Work request:
Word for word, repeat the data; no picture should appear in the result.

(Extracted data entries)

Segment Open

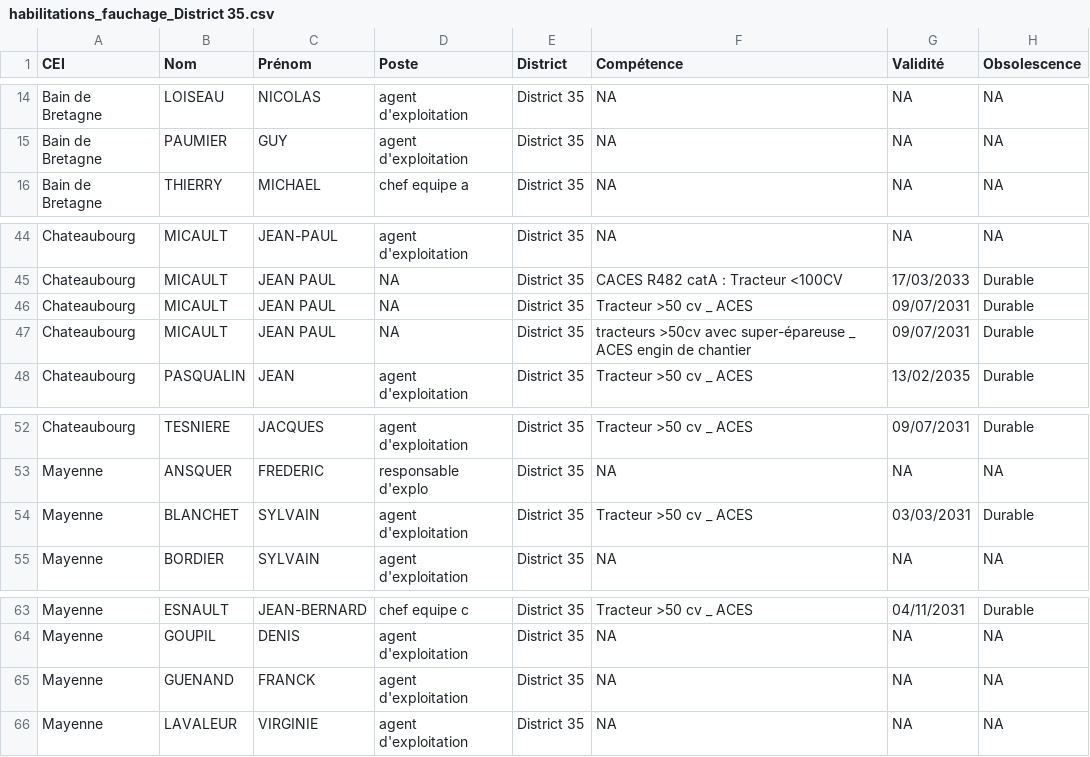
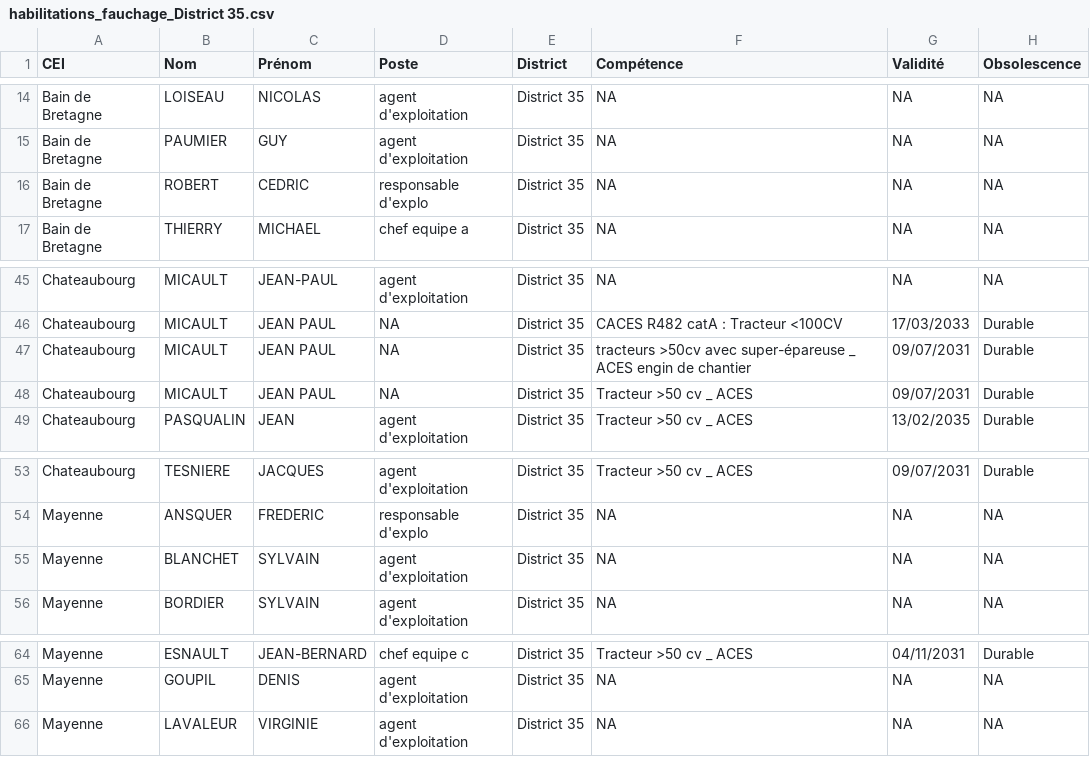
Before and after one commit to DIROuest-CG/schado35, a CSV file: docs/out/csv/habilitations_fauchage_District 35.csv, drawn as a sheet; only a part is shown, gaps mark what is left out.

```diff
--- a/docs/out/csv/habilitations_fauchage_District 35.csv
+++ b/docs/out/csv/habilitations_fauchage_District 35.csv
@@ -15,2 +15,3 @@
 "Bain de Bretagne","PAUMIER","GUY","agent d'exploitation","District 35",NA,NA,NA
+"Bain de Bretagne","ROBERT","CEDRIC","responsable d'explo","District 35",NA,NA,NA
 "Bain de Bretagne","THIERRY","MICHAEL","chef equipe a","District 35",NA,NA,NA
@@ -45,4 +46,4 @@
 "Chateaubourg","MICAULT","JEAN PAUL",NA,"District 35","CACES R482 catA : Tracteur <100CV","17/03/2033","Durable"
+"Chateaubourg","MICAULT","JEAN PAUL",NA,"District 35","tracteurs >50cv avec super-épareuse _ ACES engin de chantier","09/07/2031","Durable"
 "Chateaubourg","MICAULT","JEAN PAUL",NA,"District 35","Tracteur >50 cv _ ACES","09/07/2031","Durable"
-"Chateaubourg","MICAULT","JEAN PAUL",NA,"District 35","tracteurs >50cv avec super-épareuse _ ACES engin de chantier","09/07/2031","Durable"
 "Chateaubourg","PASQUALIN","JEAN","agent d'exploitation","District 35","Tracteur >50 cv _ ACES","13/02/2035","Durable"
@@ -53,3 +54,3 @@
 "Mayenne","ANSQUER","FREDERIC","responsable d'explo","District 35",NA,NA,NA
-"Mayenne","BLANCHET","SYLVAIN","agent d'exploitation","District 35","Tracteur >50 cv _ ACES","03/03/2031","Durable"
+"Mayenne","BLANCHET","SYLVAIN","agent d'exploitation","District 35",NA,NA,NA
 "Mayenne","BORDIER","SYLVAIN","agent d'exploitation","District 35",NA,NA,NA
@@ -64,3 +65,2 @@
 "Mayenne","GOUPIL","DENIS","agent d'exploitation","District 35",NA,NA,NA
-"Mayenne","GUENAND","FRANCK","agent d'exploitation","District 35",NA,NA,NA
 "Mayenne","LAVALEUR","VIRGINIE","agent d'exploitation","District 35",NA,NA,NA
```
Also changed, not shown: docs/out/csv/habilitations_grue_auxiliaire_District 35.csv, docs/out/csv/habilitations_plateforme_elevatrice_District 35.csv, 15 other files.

Segment Closed

Response:
Before and after one commit to DIROuest-CG/schado35, a CSV file: docs/out/csv/habilitations_fauchage_District 35.csv, drawn as a sheet; only a part is shown, gaps mark what is left out.

```diff
--- a/docs/out/csv/habilitations_fauchage_District 35.csv
+++ b/docs/out/csv/habilitations_fauchage_District 35.csv
@@ -15,2 +15,3 @@
 "Bain de Bretagne","PAUMIER","GUY","agent d'exploitation","District 35",NA,NA,NA
+"Bain de Bretagne","ROBERT","CEDRIC","responsable d'explo","District 35",NA,NA,NA
 "Bain de Bretagne","THIERRY","MICHAEL","chef equipe a","District 35",NA,NA,NA
@@ -45,4 +46,4 @@
 "Chateaubourg","MICAULT","JEAN PAUL",NA,"District 35","CACES R482 catA : Tracteur <100CV","17/03/2033","Durable"
+"Chateaubourg","MICAULT","JEAN PAUL",NA,"District 35","tracteurs >50cv avec super-épareuse _ ACES engin de chantier","09/07/2031","Durable"
 "Chateaubourg","MICAULT","JEAN PAUL",NA,"District 35","Tracteur >50 cv _ ACES","09/07/2031","Durable"
-"Chateaubourg","MICAULT","JEAN PAUL",NA,"District 35","tracteurs >50cv avec super-épareuse _ ACES engin de chantier","09/07/2031","Durable"
 "Chateaubourg","PASQUALIN","JEAN","agent d'exploitation","District 35","Tracteur >50 cv _ ACES","13/02/2035","Durable"
@@ -53,3 +54,3 @@
 "Mayenne","ANSQUER","FREDERIC","responsable d'explo","District 35",NA,NA,NA
-"Mayenne","BLANCHET","SYLVAIN","agent d'exploitation","District 35","Tracteur >50 cv _ ACES","03/03/2031","Durable"
+"Mayenne","BLANCHET","SYLVAIN","agent d'exploitation","District 35",NA,NA,NA
 "Mayenne","BORDIER","SYLVAIN","agent d'exploitation","District 35",NA,NA,NA
@@ -64,3 +65,2 @@
 "Mayenne","GOUPIL","DENIS","agent d'exploitation","District 35",NA,NA,NA
-"Mayenne","GUENAND","FRANCK","agent d'exploitation","District 35",NA,NA,NA
 "Mayenne","LAVALEUR","VIRGINIE","agent d'exploitation","District 35",NA,NA,NA
```
Also changed, not shown: docs/out/csv/habilitations_grue_auxiliaire_District 35.csv, docs/out/csv/habilitations_plateforme_elevatrice_District 35.csv, 15 other files.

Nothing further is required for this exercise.